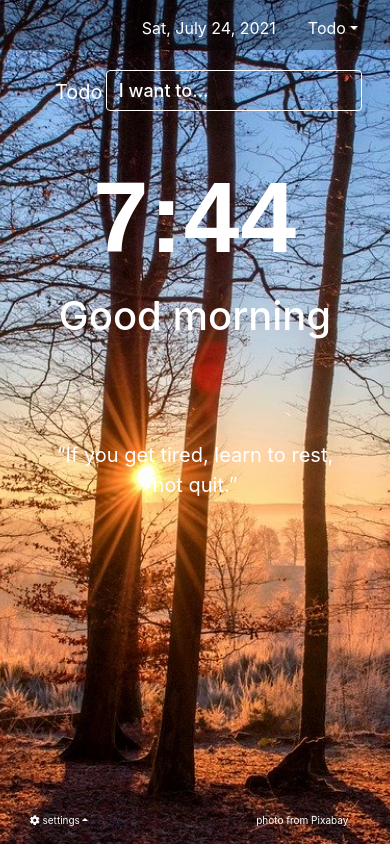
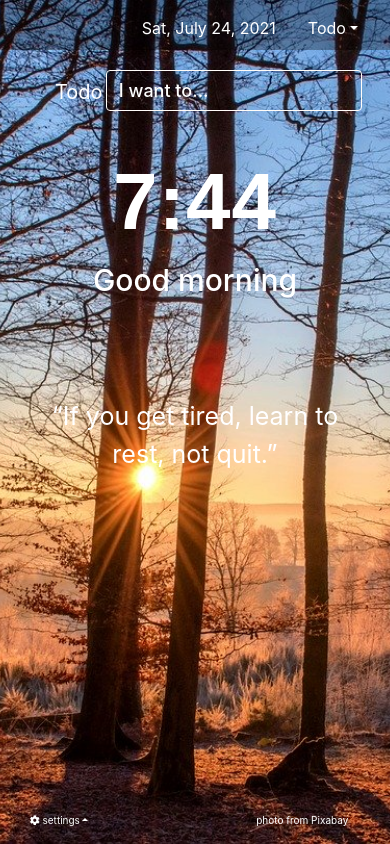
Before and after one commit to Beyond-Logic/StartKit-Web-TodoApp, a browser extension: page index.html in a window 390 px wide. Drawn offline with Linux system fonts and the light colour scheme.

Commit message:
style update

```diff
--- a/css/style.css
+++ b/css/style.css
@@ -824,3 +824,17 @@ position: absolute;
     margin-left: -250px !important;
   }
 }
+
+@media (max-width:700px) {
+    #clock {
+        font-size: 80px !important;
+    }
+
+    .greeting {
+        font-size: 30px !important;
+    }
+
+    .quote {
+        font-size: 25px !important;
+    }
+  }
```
==
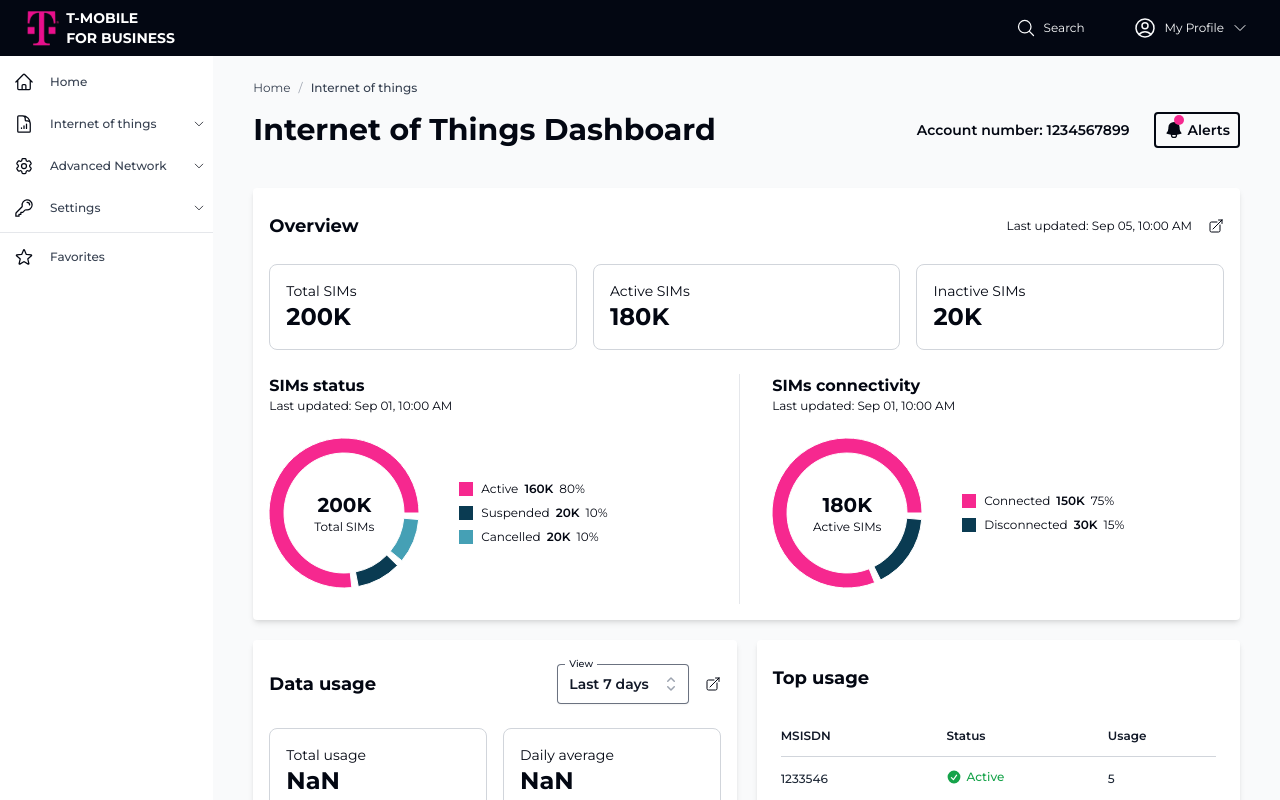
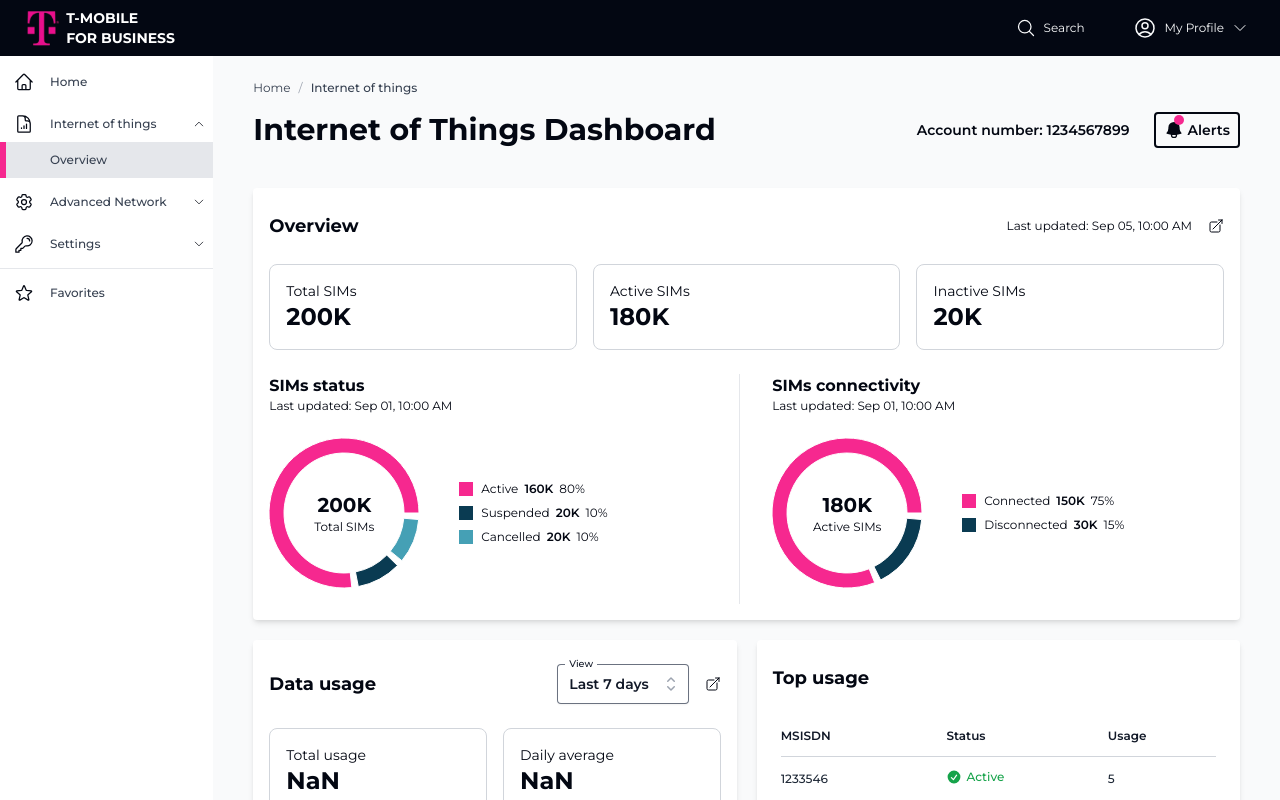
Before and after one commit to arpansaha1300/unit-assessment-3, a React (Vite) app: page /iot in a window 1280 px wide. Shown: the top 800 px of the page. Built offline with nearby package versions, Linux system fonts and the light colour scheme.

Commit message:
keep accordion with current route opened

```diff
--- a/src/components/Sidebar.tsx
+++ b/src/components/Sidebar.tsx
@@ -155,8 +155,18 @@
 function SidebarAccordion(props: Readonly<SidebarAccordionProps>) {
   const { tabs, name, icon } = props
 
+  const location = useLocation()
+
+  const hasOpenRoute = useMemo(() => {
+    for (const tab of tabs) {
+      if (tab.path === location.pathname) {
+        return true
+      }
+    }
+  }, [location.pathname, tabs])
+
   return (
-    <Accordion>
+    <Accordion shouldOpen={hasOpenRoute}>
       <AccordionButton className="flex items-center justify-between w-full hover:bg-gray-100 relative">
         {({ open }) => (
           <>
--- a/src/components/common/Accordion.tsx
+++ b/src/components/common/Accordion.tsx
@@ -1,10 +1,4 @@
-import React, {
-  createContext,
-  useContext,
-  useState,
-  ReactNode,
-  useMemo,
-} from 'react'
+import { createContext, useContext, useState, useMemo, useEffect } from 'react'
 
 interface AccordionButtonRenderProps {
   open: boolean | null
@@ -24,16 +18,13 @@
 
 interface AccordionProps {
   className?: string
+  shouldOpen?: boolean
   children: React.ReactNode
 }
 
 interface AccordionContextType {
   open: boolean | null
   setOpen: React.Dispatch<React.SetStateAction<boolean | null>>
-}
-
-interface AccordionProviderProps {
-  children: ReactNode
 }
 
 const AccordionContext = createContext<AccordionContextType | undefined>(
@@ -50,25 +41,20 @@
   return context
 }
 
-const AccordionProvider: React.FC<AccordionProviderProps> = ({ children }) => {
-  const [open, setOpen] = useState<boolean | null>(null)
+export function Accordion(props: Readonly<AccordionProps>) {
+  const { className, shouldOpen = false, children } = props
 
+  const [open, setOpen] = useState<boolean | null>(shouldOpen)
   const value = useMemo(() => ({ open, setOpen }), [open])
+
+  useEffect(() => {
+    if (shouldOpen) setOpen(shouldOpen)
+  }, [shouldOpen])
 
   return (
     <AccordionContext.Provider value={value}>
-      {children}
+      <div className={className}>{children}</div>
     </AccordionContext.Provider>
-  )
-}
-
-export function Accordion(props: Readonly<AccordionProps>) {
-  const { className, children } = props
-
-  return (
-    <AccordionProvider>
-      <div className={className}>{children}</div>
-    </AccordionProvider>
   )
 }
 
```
---
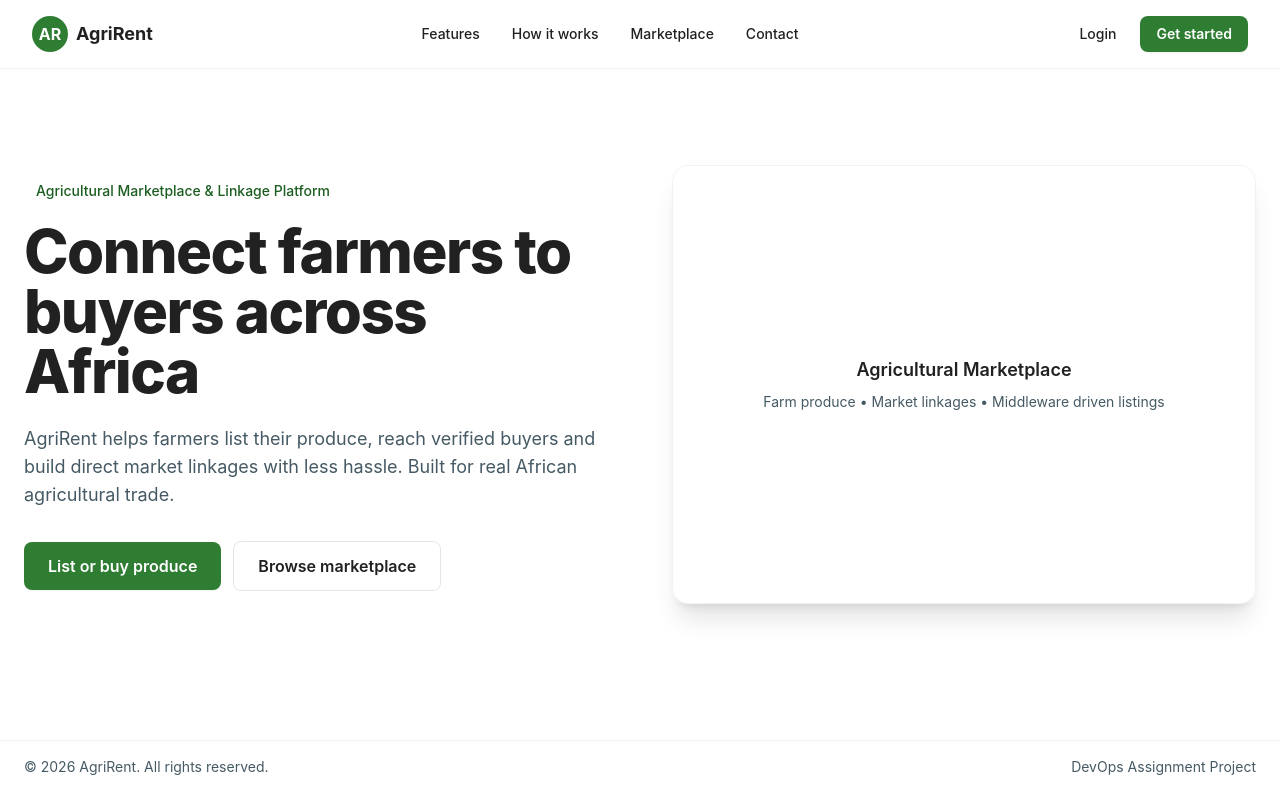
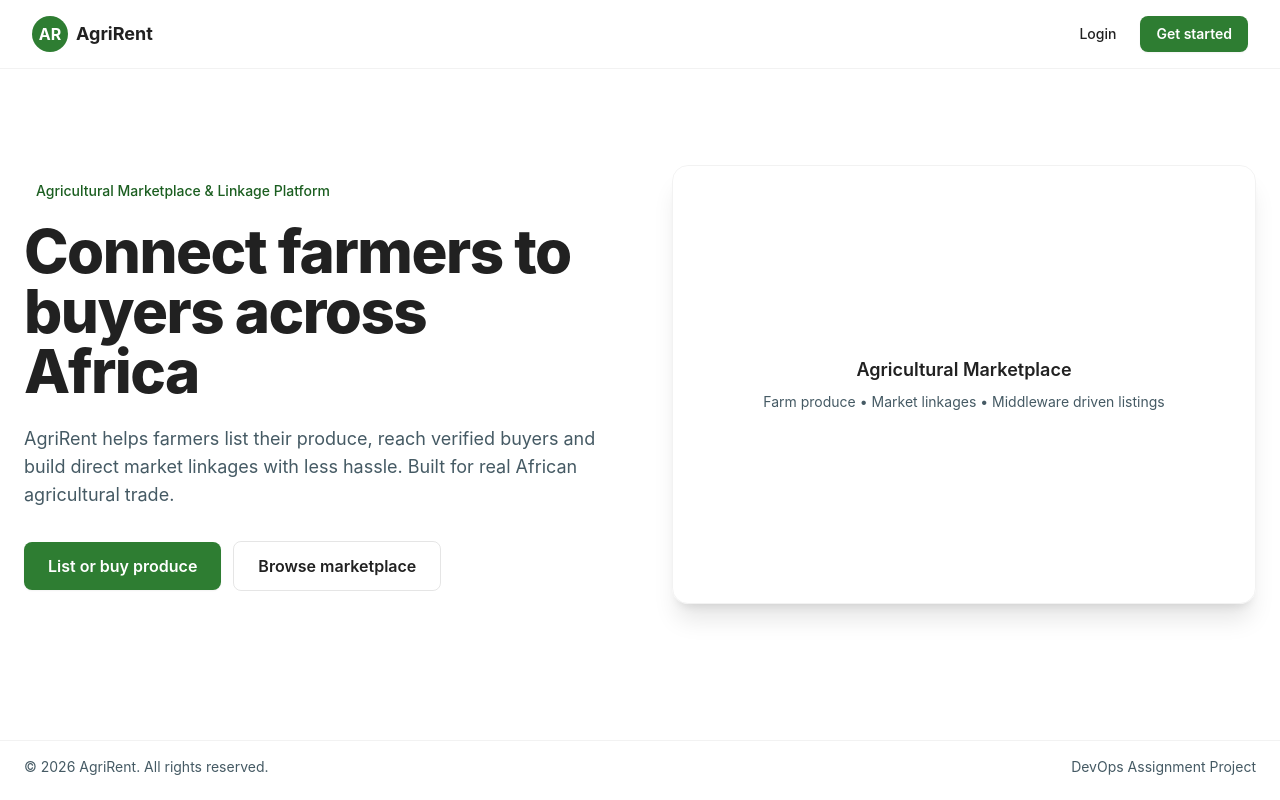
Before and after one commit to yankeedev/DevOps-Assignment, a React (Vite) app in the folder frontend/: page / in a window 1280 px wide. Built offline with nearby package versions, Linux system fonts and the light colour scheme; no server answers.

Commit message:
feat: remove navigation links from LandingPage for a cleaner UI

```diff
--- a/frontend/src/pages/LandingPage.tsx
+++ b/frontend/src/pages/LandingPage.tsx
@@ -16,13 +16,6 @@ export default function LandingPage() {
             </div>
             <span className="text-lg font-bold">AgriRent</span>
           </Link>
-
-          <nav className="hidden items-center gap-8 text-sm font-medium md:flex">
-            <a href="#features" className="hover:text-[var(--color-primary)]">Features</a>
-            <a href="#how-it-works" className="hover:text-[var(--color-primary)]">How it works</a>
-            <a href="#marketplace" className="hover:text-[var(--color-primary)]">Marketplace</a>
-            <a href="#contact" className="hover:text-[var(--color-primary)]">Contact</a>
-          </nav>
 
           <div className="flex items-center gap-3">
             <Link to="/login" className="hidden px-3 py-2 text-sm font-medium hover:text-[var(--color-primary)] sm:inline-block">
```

▸ AIM OF THE EXERCISE
Take from the material every line that holds "const".

▸ TASK ANSWER
   const { tabs, name, icon } = props
+  const location = useLocation()
+  const hasOpenRoute = useMemo(() => {
+    for (const tab of tabs) {
 const AccordionContext = createContext<AccordionContextType | undefined>(
-const AccordionProvider: React.FC<AccordionProviderProps> = ({ children }) => {
-  const [open, setOpen] = useState<boolean | null>(null)
+  const { className, shouldOpen = false, children } = props
+  const [open, setOpen] = useState<boolean | null>(shouldOpen)
   const value = useMemo(() => ({ open, setOpen }), [open])
-  const { className, children } = props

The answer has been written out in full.